This piece of public art is a great opportunity for our visitors to capture a unique moment at the fair, Cindy Hoye, the State Fairs executive director, said. Were also hopeful that it will inspire conversation about the evolution of contemporary production agriculture.
Artist J. Seward Johnson said his work is also intended to help viewers look back and reexamine what theyve learned since the couple in the painting first became icons and how public understanding may have shifted since then.
We accept them as icons, but as an artist I want to ask another question such as, would they be embraced the same way if they came to us today? said Johnson in a prepared statement. Would we view them with more cynicism or can we still see purity at this stage of our social maturity?
The sculpture is on loan from The Sculpture Foundation, a not-forprofit that encourages the placement and sharing of public art.
One key purpose for public art is to initiate dialogue within communities, said The Sculpture Foundations Director Paula Stoeke. Seward Johnsons work is provocative in its very presence, and should turn heads as well as start conversations.
The Indiana State Fair

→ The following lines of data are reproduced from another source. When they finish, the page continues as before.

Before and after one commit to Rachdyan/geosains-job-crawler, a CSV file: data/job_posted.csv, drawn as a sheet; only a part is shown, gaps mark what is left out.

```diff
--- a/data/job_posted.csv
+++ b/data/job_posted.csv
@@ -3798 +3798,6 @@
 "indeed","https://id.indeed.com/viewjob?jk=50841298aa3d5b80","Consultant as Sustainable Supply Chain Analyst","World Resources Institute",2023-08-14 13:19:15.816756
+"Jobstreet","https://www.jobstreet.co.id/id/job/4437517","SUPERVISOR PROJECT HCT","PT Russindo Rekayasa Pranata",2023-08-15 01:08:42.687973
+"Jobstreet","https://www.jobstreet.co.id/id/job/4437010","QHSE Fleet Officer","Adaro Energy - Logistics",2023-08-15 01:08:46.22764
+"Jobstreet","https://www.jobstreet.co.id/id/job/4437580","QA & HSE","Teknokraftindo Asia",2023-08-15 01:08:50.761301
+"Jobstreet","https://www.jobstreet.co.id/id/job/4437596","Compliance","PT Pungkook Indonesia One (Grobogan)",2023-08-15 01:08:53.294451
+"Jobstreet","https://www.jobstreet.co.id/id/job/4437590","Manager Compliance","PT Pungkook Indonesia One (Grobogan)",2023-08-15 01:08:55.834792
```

is the state's largest multi-day event attracting more than 900,000 people annually. Nationally recognized for offering the best in entertainment, showcasing youth, interactive agriculture education programs, premiere facilities and a variety of unique, fun foods, the Indiana State Fair is an annual tradition for generations of Hoosiers.